For the listing below, how many lines contain the word "resolvidos"? Answer with only that figure.

**** Material for this exercise ****

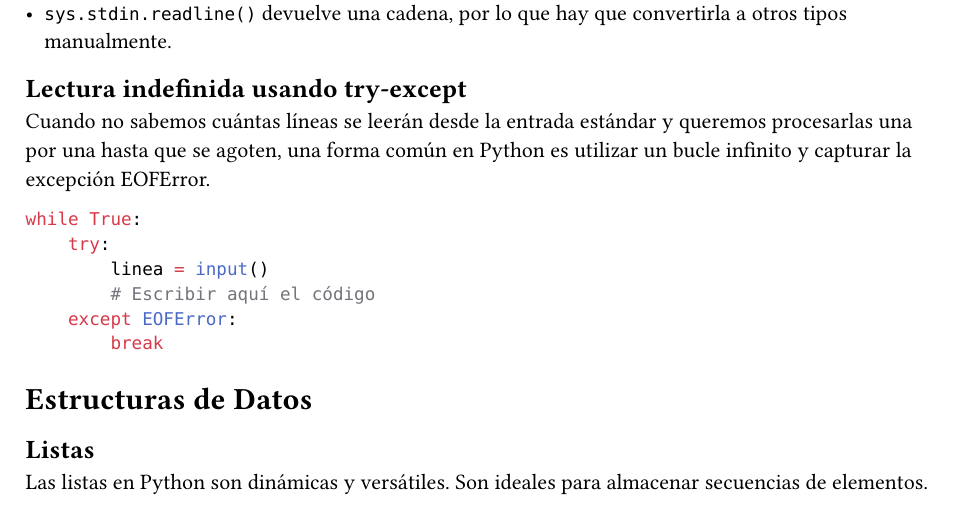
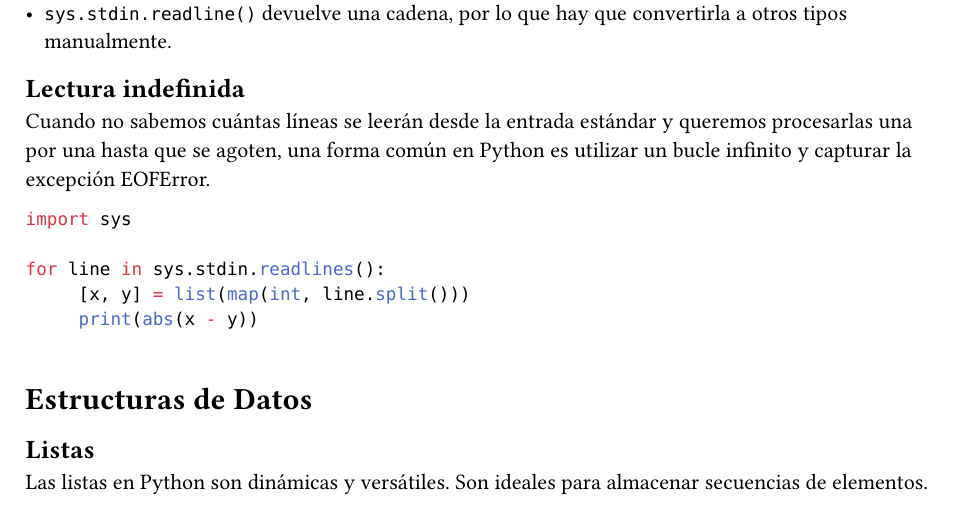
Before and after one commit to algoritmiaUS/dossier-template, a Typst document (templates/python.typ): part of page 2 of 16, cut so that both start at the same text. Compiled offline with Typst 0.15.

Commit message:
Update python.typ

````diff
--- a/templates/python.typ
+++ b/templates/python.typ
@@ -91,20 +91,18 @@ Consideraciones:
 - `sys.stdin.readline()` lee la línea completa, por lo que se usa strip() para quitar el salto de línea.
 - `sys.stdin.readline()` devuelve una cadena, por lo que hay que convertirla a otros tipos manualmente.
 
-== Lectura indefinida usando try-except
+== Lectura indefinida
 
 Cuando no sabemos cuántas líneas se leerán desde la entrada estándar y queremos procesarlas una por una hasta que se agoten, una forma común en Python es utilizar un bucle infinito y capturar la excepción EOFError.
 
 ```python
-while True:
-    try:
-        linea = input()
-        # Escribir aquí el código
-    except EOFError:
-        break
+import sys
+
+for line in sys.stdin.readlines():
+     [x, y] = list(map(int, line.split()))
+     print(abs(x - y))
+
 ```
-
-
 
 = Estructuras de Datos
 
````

****
**** Material for this exercise ****

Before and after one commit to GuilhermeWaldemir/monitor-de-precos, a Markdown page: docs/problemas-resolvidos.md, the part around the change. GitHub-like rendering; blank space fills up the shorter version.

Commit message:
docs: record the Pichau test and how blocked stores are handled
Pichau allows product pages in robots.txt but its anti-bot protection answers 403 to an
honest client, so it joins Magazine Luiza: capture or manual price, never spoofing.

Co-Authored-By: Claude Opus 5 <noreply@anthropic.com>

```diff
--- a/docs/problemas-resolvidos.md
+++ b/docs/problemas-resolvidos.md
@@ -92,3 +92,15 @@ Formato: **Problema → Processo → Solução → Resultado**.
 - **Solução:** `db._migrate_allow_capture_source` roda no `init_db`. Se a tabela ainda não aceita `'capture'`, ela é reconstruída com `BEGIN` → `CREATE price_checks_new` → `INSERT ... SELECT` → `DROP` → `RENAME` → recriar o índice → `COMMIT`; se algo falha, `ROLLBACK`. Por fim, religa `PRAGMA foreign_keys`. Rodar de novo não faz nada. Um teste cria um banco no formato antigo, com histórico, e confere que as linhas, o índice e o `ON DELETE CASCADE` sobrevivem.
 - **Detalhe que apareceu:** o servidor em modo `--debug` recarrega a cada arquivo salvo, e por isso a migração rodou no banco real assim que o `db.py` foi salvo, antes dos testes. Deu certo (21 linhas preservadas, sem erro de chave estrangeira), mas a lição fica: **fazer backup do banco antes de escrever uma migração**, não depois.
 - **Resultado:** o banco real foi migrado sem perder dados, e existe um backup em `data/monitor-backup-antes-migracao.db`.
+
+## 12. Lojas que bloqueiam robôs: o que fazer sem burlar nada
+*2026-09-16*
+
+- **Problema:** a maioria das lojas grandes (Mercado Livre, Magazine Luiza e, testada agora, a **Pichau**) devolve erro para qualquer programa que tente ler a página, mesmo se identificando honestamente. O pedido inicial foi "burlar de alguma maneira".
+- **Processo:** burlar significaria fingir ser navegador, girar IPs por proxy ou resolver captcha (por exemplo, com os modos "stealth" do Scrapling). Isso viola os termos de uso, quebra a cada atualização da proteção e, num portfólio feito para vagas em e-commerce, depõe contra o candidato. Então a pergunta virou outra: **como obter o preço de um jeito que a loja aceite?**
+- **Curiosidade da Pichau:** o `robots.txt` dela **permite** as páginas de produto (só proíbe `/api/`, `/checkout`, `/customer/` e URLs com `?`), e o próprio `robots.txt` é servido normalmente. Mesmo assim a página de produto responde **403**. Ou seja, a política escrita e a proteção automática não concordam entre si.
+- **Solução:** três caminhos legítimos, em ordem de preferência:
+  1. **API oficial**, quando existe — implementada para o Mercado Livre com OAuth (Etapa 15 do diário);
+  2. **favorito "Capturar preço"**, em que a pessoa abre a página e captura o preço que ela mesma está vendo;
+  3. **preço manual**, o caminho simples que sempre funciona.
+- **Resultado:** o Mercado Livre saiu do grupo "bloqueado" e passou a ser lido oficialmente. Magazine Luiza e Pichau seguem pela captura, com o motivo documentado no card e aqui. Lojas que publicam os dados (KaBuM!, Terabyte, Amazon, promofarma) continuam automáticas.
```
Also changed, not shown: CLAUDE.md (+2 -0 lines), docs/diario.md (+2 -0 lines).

****

### Solved exercise
3